[[ Dataset excerpts, beginning ]]
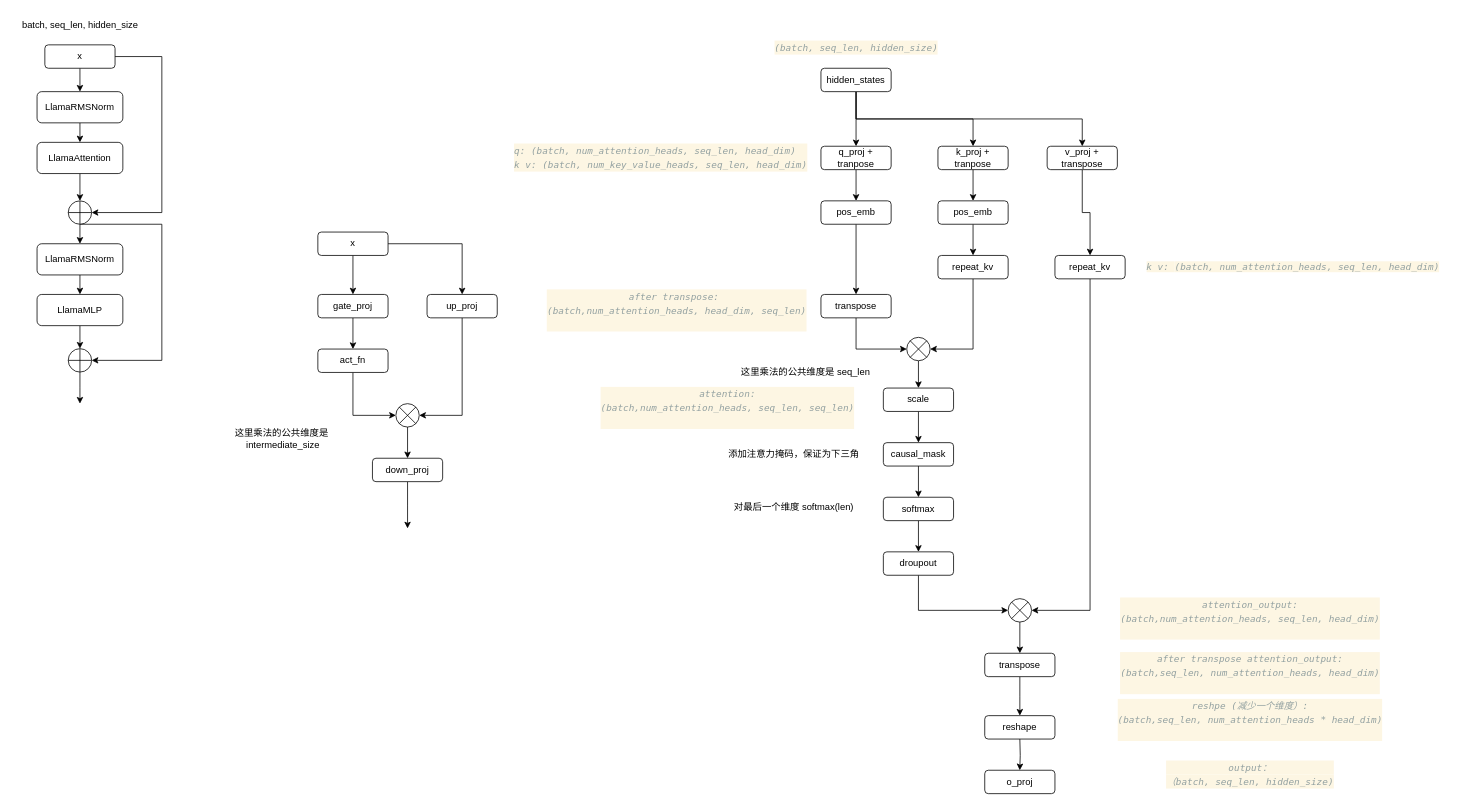
This is page "第 1 页" (1 of 2) of src/transformers/models/llama/llama-arch.drawio from wanakiki/transformers, a draw.io file, before an edit. Source tidied: cells renumbered, new cells numbered last; positions are measured from the earlier drawing's top-left corner, leaving out a move shared by most shapes. Both pictures are drawn from the tidied source at 78%, with x=0, y=0 at pixel (13, 13).
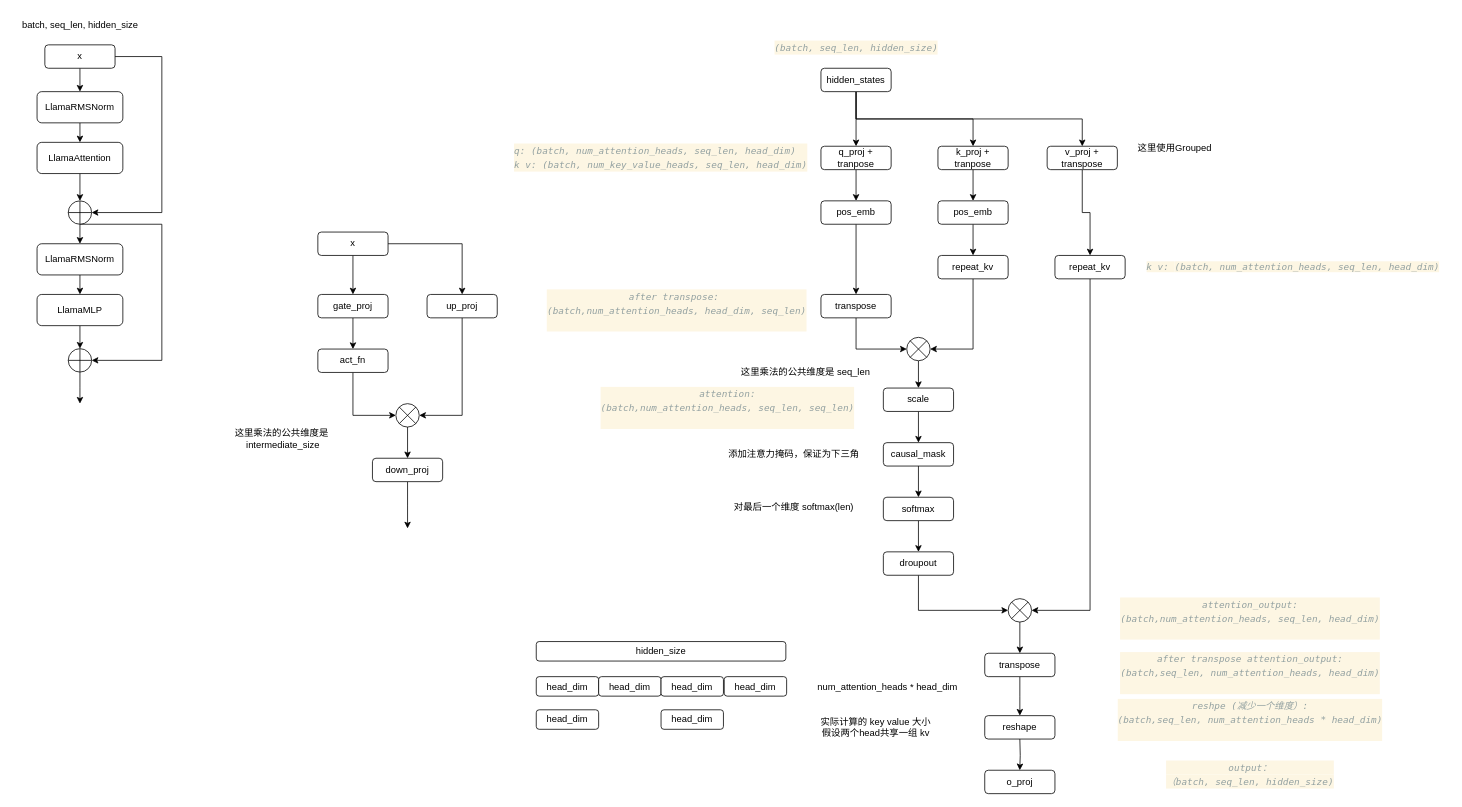
Above is the later version.

The edit, as a diff of the source:
```diff
@@
+    <mxCell id="82" value="这里使用Grouped&amp;nbsp;" style="text;html=1;align=center;verticalAlign=middle;strokeColor=none;fillColor=none;" parent="1" vertex="1">
+      <mxGeometry x="1430" y="158" width="120" height="30" as="geometry" />
+    </mxCell>
+    <mxCell id="83" value="hidden_size" style="rounded=1;whiteSpace=wrap;html=1;" parent="1" vertex="1">
+      <mxGeometry x="670" y="805" width="320" height="25" as="geometry" />
+    </mxCell>
+    <mxCell id="84" value="head_dim" style="rounded=1;whiteSpace=wrap;html=1;" parent="1" vertex="1">
+      <mxGeometry x="670" y="850" width="80" height="25" as="geometry" />
+    </mxCell>
+    <mxCell id="85" value="head_dim" style="rounded=1;whiteSpace=wrap;html=1;" parent="1" vertex="1">
+      <mxGeometry x="750" y="850" width="80" height="25" as="geometry" />
+    </mxCell>
+    <mxCell id="86" value="head_dim" style="rounded=1;whiteSpace=wrap;html=1;" parent="1" vertex="1">
+      <mxGeometry x="830" y="850" width="80" height="25" as="geometry" />
+    </mxCell>
+    <mxCell id="87" value="head_dim" style="rounded=1;whiteSpace=wrap;html=1;" parent="1" vertex="1">
+      <mxGeometry x="911" y="850" width="80" height="25" as="geometry" />
+    </mxCell>
+    <mxCell id="88" value="num_attention_heads * head_dim" style="text;html=1;align=center;verticalAlign=middle;strokeColor=none;fillColor=none;" parent="1" vertex="1">
+      <mxGeometry x="1020" y="847.5" width="200" height="30" as="geometry" />
+    </mxCell>
+    <mxCell id="89" value="head_dim" style="rounded=1;whiteSpace=wrap;html=1;" parent="1" vertex="1">
+      <mxGeometry x="670" y="892.5" width="80" height="25" as="geometry" />
+    </mxCell>
+    <mxCell id="90" value="head_dim" style="rounded=1;whiteSpace=wrap;html=1;" parent="1" vertex="1">
+      <mxGeometry x="830" y="892.5" width="80" height="25" as="geometry" />
+    </mxCell>
+    <mxCell id="91" value="实际计算的 key value 大小&lt;div&gt;假设两个head共享一组 kv&lt;/div&gt;" style="text;html=1;align=center;verticalAlign=middle;strokeColor=none;fillColor=none;" parent="1" vertex="1">
+      <mxGeometry x="1025" y="895" width="160" height="40" as="geometry" />
+    </mxCell>
```
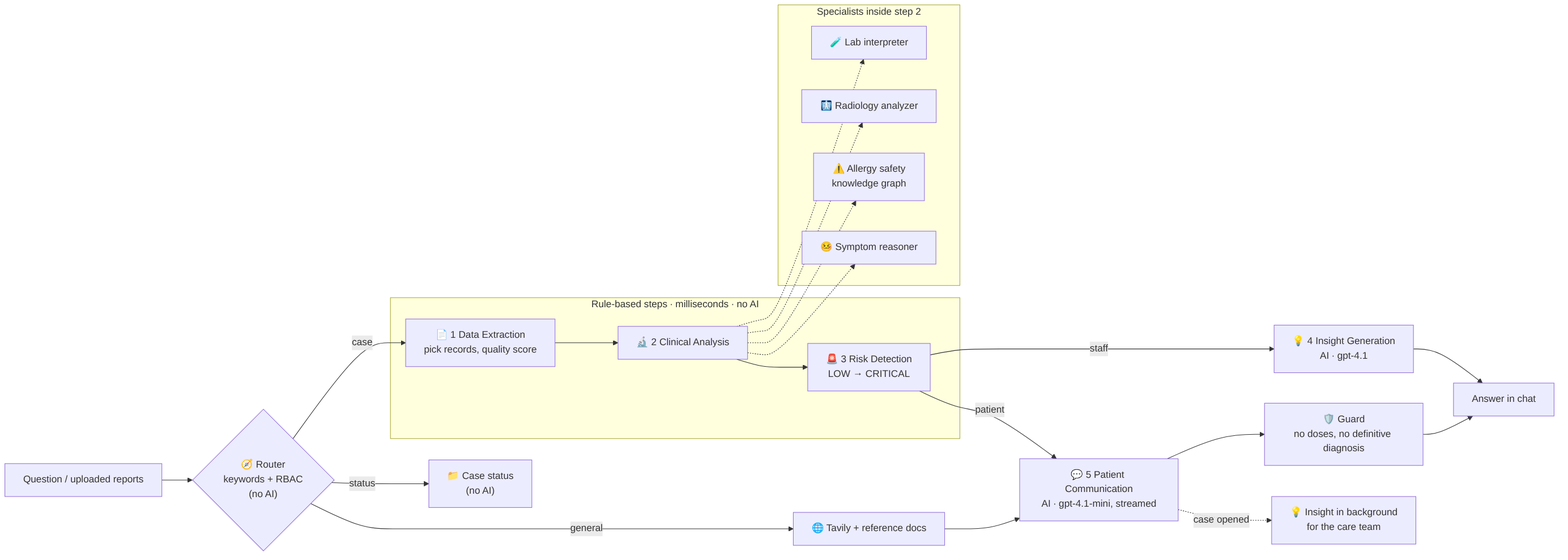
The Mermaid diagram docs/diagrams/03-agent-pipeline.png in surisuraj9/ClinicalChat, before a commit. Its source is kept beside it as docs/diagrams/src/03-agent-pipeline.mmd.
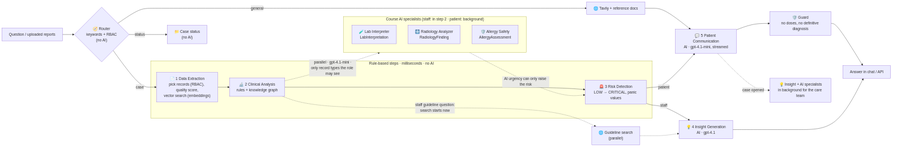
After the change.

Diff of the diagram source:
```diff
@@ -4,21 +4,23 @@
     RT -->|"general"| W["🌐 Tavily + reference docs"] --> CM
     RT -->|"status"| ST["📁 Case status<br/>(no AI)"]
     subgraph RULES["Rule-based steps · milliseconds · no AI"]
-        E["📄 1 Data Extraction<br/>pick records, quality score"]
-        A["🔬 2 Clinical Analysis"]
-        RK["🚨 3 Risk Detection<br/>LOW → CRITICAL"]
+        E["📄 1 Data Extraction<br/>pick records (RBAC), quality score,<br/>vector search (embeddings)"]
+        A["🔬 2 Clinical Analysis<br/>rules + knowledge graph"]
+        RK["🚨 3 Risk Detection<br/>LOW → CRITICAL, panic values"]
         E --> A --> RK
     end
-    subgraph SPEC["Specialists inside step 2"]
-        L["🧪 Lab interpreter"]
-        RA["🩻 Radiology analyzer"]
-        AL["⚠️ Allergy safety<br/>knowledge graph"]
-        SY["🤒 Symptom reasoner"]
+    subgraph SPEC["Course AI specialists (staff: in step 2 · patient: background)"]
+        L["🧪 Lab Interpreter<br/>LabInterpretation"]
+        RA["🩻 Radiology Analyzer<br/>RadiologyFinding"]
+        AL["🛡️ Allergy Safety<br/>AllergyAssessment"]
     end
-    A -.-> L & RA & AL & SY
+    A -.->|"parallel · gpt-4.1-mini ·<br/>only record types the role may see"| SPEC
+    SPEC -.->|"AI urgency can only raise the risk"| RK
+    A -.->|"staff guideline question:<br/>search starts now"| W2["🌐 Guideline search<br/>(parallel)"]
     RK -->|"staff"| IN["💡 4 Insight Generation<br/>AI · gpt-4.1"]
+    W2 -.-> IN
     RK -->|"patient"| CM["💬 5 Patient Communication<br/>AI · gpt-4.1-mini, streamed"]
     CM --> G["🛡️ Guard<br/>no doses, no definitive diagnosis"]
-    G --> OUT["Answer in chat"]
+    G --> OUT["Answer in chat / API"]
     IN --> OUT
-    CM -.->|"case opened"| BG["💡 Insight in background<br/>for the care team"]
+    CM -.->|"case opened"| BG["💡 Insight + AI specialists<br/>in background for the care team"]
```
[[ Dataset excerpts, end ]]
▶ _Goal of the exercise_
Each line above that holds the string "Insight" should be copied and shown.

▶ _Problem solution_
     RK -->|"staff"| IN["💡 4 Insight Generation<br/>AI · gpt-4.1"]
-    CM -.->|"case opened"| BG["💡 Insight in background<br/>for the care team"]
+    CM -.->|"case opened"| BG["💡 Insight + AI specialists<br/>in background for the care team"]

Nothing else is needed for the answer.